The road has been closed for nearly three weeks, and with no construction on Coal Avenue itself, many are wondering why the “road closed” signs went up in the first place.
“It’s just so hard to get in and out,” said Yvonne Montoya of Albuquerque.
“It slows us residents down from getting to where we need to get,” said Louise Trujillo, another Albuquerque resident.
The road closure on Coal Avenue between Fourth and Fifth Street has been causing major delays for drivers, and it’s all for the construction of the Zocalo Lofts, which broke ground last summer.
“We hope that this new development will bright light future developments down Fourth Street,” developer Andy Wilkinson said at the groundbreaking. “Ultimately generating traffic and bring prosperity into Barelas.”
The closure is causing congestion, but if you look closer there is no construction happening. In fact, despite the weeks-long closure, they haven’t even broken ground on Coal. It’s a problem Mayor Keller has promised to fix.
“One of the things that’s most frustrating for Burquenos is when you’re sitting in traffic,” Mayor Keller said in June 2018. “You’ve got the orange barrels and nothing is actually happening. We’re going to try to eliminate that at least in city projects.”

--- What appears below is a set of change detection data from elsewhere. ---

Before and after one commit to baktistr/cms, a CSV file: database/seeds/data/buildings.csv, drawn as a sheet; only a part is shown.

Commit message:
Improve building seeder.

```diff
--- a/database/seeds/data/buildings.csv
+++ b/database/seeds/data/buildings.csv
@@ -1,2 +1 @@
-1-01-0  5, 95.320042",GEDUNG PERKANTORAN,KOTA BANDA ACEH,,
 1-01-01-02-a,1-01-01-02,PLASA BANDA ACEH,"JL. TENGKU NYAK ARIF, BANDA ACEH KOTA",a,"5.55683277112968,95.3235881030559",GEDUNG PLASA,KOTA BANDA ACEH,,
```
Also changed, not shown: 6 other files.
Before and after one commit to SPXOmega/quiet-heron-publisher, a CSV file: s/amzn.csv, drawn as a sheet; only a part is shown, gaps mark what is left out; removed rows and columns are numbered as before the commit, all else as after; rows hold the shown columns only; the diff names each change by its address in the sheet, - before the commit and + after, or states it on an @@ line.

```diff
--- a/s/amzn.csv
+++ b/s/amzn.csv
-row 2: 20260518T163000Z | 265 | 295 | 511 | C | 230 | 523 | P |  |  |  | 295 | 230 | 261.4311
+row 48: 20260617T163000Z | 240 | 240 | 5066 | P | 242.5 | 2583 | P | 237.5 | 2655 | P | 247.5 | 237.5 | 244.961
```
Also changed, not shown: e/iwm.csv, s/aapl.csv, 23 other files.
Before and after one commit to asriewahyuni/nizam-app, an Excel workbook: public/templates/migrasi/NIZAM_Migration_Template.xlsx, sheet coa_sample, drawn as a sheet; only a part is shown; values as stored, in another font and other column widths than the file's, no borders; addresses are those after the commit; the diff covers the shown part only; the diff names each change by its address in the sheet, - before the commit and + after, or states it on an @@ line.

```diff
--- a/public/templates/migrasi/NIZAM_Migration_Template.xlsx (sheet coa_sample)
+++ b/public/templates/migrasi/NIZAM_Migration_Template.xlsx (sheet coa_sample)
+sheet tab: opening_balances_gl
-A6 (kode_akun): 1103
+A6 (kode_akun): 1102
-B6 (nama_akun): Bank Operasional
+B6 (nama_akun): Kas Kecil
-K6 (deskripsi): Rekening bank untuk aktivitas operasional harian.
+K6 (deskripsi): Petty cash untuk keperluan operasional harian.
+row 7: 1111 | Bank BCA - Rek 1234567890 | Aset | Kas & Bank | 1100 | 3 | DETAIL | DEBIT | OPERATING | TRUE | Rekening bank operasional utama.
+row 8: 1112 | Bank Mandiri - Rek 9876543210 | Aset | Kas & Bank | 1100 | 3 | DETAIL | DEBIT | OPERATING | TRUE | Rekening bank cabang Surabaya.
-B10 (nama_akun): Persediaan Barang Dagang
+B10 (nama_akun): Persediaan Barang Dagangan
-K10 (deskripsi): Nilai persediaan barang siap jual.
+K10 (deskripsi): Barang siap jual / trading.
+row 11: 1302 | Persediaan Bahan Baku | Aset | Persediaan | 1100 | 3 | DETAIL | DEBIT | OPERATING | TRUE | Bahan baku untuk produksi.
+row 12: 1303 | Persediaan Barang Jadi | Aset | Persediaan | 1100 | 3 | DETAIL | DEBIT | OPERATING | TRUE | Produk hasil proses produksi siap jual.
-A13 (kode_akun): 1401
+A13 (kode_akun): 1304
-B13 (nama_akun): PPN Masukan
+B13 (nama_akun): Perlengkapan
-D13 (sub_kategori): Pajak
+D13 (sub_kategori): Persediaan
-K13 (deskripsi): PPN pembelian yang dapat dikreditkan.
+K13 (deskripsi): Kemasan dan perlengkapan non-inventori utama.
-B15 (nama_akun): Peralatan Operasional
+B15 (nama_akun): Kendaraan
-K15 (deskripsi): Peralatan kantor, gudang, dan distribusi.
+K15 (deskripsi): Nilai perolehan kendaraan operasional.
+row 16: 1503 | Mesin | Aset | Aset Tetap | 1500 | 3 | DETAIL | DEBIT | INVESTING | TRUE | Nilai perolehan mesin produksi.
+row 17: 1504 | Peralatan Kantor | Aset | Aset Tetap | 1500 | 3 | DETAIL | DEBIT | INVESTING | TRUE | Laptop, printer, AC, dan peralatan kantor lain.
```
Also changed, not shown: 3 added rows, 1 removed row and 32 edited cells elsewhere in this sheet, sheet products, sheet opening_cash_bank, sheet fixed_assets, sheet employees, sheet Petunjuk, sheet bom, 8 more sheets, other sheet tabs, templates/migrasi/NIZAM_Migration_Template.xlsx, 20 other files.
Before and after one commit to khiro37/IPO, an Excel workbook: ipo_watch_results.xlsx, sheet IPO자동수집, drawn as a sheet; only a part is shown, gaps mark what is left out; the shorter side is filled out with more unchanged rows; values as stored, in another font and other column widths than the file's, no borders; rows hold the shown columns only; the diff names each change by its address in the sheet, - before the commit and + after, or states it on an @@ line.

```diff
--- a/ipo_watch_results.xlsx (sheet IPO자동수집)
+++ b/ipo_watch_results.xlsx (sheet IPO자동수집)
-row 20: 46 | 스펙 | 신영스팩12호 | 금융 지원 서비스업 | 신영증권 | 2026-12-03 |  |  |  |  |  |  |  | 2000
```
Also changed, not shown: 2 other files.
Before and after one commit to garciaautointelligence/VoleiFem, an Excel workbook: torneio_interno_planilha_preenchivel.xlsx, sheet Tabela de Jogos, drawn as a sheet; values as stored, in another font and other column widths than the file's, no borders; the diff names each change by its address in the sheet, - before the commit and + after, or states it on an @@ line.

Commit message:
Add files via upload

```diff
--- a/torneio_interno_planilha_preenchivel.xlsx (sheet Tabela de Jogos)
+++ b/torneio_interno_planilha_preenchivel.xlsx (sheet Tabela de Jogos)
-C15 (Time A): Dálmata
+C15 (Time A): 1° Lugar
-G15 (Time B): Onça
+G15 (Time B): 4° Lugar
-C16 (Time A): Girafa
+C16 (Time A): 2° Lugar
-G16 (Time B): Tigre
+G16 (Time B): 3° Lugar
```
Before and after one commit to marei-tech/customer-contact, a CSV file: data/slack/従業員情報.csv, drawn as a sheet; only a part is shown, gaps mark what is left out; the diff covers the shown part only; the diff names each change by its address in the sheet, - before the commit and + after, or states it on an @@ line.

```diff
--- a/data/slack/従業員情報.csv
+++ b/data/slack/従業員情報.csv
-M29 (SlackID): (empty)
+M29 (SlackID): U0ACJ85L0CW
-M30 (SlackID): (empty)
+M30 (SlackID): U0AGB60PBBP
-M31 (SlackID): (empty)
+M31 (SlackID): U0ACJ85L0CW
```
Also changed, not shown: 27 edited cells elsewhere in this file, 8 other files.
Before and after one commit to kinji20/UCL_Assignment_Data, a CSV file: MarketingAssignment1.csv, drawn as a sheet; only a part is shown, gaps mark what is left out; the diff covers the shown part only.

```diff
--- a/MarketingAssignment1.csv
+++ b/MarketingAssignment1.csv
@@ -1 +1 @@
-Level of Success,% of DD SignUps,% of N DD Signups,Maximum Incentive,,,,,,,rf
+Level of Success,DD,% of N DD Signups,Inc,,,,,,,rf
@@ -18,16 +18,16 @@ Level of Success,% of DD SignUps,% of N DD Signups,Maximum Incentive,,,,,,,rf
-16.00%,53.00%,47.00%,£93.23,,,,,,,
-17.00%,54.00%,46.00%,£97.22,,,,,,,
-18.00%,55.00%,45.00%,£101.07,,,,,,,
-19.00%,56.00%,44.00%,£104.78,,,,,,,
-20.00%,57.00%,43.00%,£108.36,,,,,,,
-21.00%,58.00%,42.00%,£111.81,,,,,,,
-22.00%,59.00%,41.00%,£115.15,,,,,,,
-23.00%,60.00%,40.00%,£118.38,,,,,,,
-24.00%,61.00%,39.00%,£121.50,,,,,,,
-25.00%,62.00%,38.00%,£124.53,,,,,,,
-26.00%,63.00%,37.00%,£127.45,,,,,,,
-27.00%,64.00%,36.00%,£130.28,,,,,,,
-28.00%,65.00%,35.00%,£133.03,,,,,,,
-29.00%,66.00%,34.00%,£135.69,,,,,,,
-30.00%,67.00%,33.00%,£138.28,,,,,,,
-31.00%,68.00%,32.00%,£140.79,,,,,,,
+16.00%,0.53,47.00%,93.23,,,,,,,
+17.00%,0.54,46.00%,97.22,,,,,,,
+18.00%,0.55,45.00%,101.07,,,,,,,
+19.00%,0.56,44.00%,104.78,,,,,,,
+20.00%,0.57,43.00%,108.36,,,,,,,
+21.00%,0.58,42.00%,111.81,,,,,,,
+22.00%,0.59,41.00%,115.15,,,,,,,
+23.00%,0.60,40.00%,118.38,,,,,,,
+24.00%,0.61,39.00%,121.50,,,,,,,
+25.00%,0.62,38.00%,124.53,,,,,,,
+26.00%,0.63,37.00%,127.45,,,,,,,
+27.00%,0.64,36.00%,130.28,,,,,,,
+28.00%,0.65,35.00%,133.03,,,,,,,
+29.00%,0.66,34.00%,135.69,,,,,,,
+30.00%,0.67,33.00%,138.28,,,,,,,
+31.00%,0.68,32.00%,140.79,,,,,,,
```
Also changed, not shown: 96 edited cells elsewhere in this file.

However, this project is different because it’s not a city project. It’s a project being completed by Altor Construction and Insight Construction.
KRQE News 13 reached out to both companies to find out why Coal has been closed for so long, but they didn’t return our calls.
The city’s Department of Municipal Development says they approved two permits for the project at the cost of $3,000. One was to tie in sewer and water lines. The other focuses on concrete work and expires Jan. 31.
However, on day 20 of the closure, there’s still no sign of road work on Coal.
“You know it’s like, why don’t you just leave the road alone until you’re serious,” said Trujillo. “If not, you’re just wasting everyone’s time.”
The permit ends at the end of the month, however, the Department of Municipal Development says the road could open sooner if the work gets done ahead of schedule.
When ground was broken on the Zocalo building last year, it was expected to be done by this spring.
The city’s Planning and Zoning Department now says the apartments are slated for completion this fall.